If you’ve been following the news this week, you know that England is going all out to rebury the body of Richard III. Much pomp and pageantry is involved with a parade and the lying in state of his coffin at Leicester Cathedral. His skeletal remains were found under a car park in 2012.
Shakespeare immortalized Richard III in his play of the same name and most of us have heard the quote from this play “A horse! a horse! my kingdom for a horse!” This memorable line is used at the point in the play where Richard III is about to meet his fate at the hands of the future Henry VII, all for the lack of a horse implying that he was going to lose it all, i.e. his kingdom, for lack of something relatively insignificant by comparison.

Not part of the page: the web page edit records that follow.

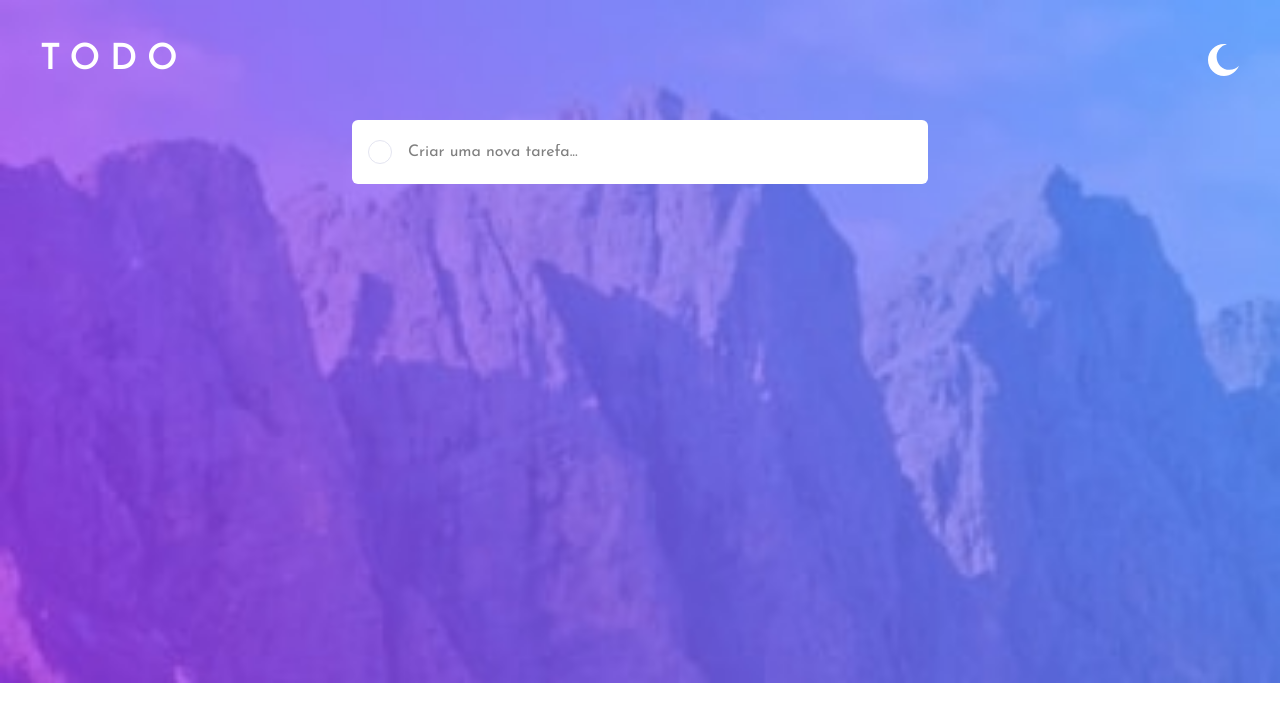
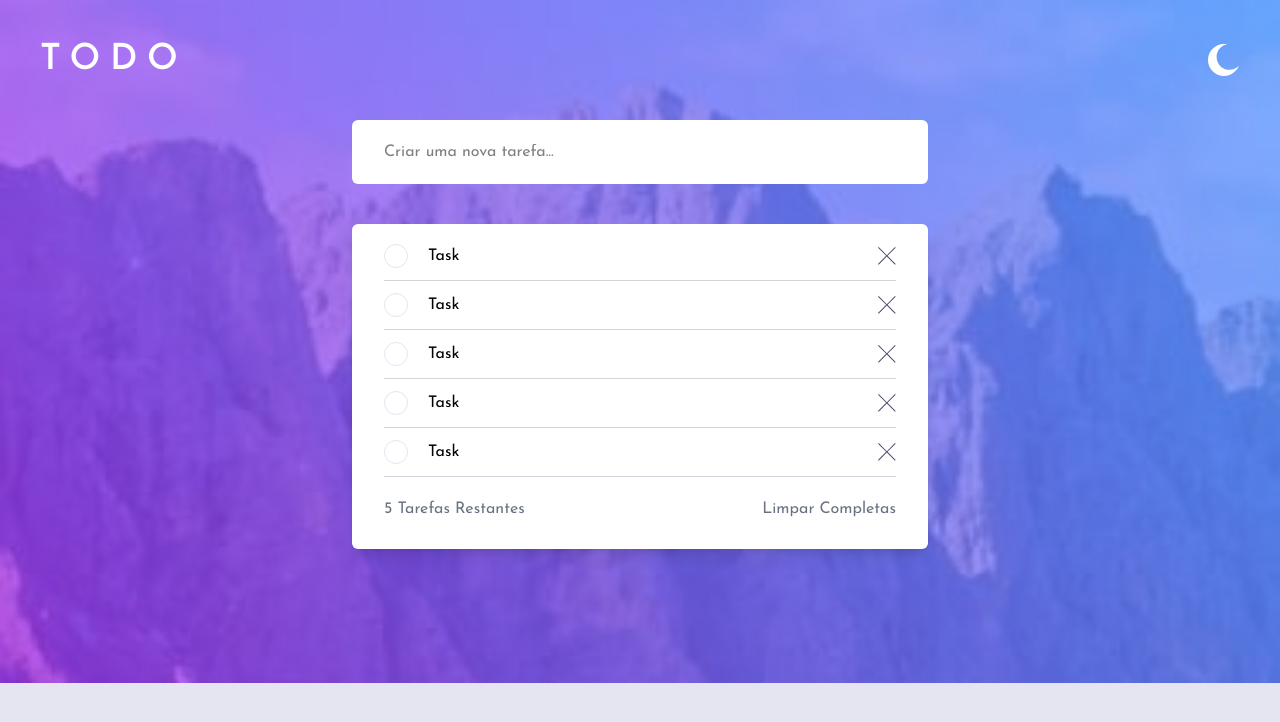
Before and after one commit to endriusssantos/todo-app-react, a React (Vite) app: page / in a window 1280 px wide. Shown: the top 722 px of the page. Built offline with nearby package versions, Linux system fonts and the light colour scheme.

Commit message:
criado o container de tarefas e exibição das tarefas, também alterado lógica do App.jsx

```diff
--- a/src/App.jsx
+++ b/src/App.jsx
@@ -1,10 +1,16 @@
+import InputContainer from "./components/InputContainer/InputContainer";
 import MainContainer from "./components/MainContainer/MainContainer";
+import Task from "./components/Task/Task";
+import TaskContainer from "./components/TaskContainer/TAskContainer";
 
 function App() {
   return (
-    <>
-      <MainContainer></MainContainer>
-    </>
+    <MainContainer>
+      <InputContainer />
+      <TaskContainer>
+        <Task />
+      </TaskContainer>
+    </MainContainer>
   );
 }
 
--- a/src/components/InputContainer/InputContainer.jsx
+++ b/src/components/InputContainer/InputContainer.jsx
@@ -1,16 +1,11 @@
 const InputContainer = () => {
   return (
-    <div className="mt-10 flex w-full justify-center">
-      <div className="relative w-[90%] max-w-xl">
-        <div className="absolute inset-y-0 left-4 flex items-center">
-          <div className="h-6 w-6 cursor-pointer rounded-full border border-[#e4e5f1ff] bg-white"></div>
-        </div>
-        <input
-          type="text"
-          placeholder="Criar uma nova tarefa..."
-          className="w-full rounded-md bg-white py-5 pl-14 caret-purple-600 focus:ring-3 focus:ring-purple-600 focus:outline-none"
-        />
-      </div>
+    <div className="mx-auto mt-10 w-[90%] max-w-xl">
+      <input
+        type="text"
+        placeholder="Criar uma nova tarefa..."
+        className="w-full rounded-md bg-white px-8 py-5 caret-purple-600 focus:ring-3 focus:ring-purple-600 focus:outline-none"
+      />
     </div>
   );
 };
--- a/src/components/MainContainer/MainContainer.jsx
+++ b/src/components/MainContainer/MainContainer.jsx
@@ -1,9 +1,8 @@
 import moonIcon from "../../assets/icon-moon.svg";
-import InputContainer from "../InputContainer/InputContainer";
 
-const MainContainer = () => {
+const MainContainer = ({ children }) => {
   return (
-    <div className="bg-light-mobile min-h-screen font-[Josefin_Sans]">
+    <div className="bg-light-mobile min-h-screen bg-[#e4e5f1ff] font-[Josefin_Sans]">
       <div className="flex items-center justify-between px-10 pt-10">
         <h1 className="text-4xl font-semibold tracking-[0.6rem] text-white">
           TODO
@@ -12,7 +11,7 @@ const MainContainer = () => {
           <img src={moonIcon} alt="Mudar Tema" className="h-8 w-8" />
         </button>
       </div>
-      <InputContainer />
+      {children}
     </div>
   );
 };
--- /dev/null
+++ b/src/components/Task/Task.jsx
@@ -0,0 +1,15 @@
+import iconCross from "../../assets/icon-cross.svg";
+
+const Task = () => {
+  return (
+    <div className="relative flex items-center gap-5 border-b border-gray-300 py-3">
+      <button className="h-6 w-6 cursor-pointer rounded-full border border-[#e4e5f1ff] bg-white"></button>
+      <h2>Task</h2>
+      <button className="absolute right-0 cursor-pointer">
+        <img src={iconCross} alt="Apagar Tarefa" />
+      </button>
+    </div>
+  );
+};
+
+export default Task;
--- /dev/null
+++ b/src/components/TaskContainer/TaskContainer.jsx
@@ -0,0 +1,19 @@
+import Task from "../Task/Task";
+
+const TaskContainer = () => {
+  return (
+    <div className="mx-auto mt-10 w-[90%] max-w-xl rounded-md bg-white px-8 pt-2 pb-7 shadow-lg">
+      <Task />
+      <Task />
+      <Task />
+      <Task />
+      <Task />
+      <div className="flex justify-between pt-5 text-gray-500">
+        <h3>5 Tarefas Restantes</h3>
+        <button>Limpar Completas</button>
+      </div>
+    </div>
+  );
+};
+
+export default TaskContainer;
```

As writers we put a great deal of thought into our work. Sometimes without even realizing it, we select wording and vocabulary that sound good and flow well together even before we commit them to paper or a computer keyboard. We research our topic if we’re writing nonfiction, our characters and settings if we’re writing fiction, usually intending to create a particular tone and/or relay a particular message.
But sometimes, sometimes we can completely change the meaning of what we intended to say, because we forget to add or correctly position a mere comma.
How’s this for an example?
Let’s eat, John. versus Let’s eat John.
Learn More About Commas
Here are a few sites where you can read more about the proper use and placement of commas:
And, a couple of sites where you can laugh at the impact a poorly placed, or altogether missing, comma can make:
- A light-hearted look at how punctuation can change meaning
- 7 Times When A Comma Has Made A MAJOR Difference
- 25 Biggest Comma Fails
- One little comma could make a huge difference
So, be mindful of your punctuation, in particular the lowly comma. It’s placement can make a huge difference. “A comma! A comma! My meaning for a comma!
Photo credit: William Hogarth [Public domain], via Wikimedia Commons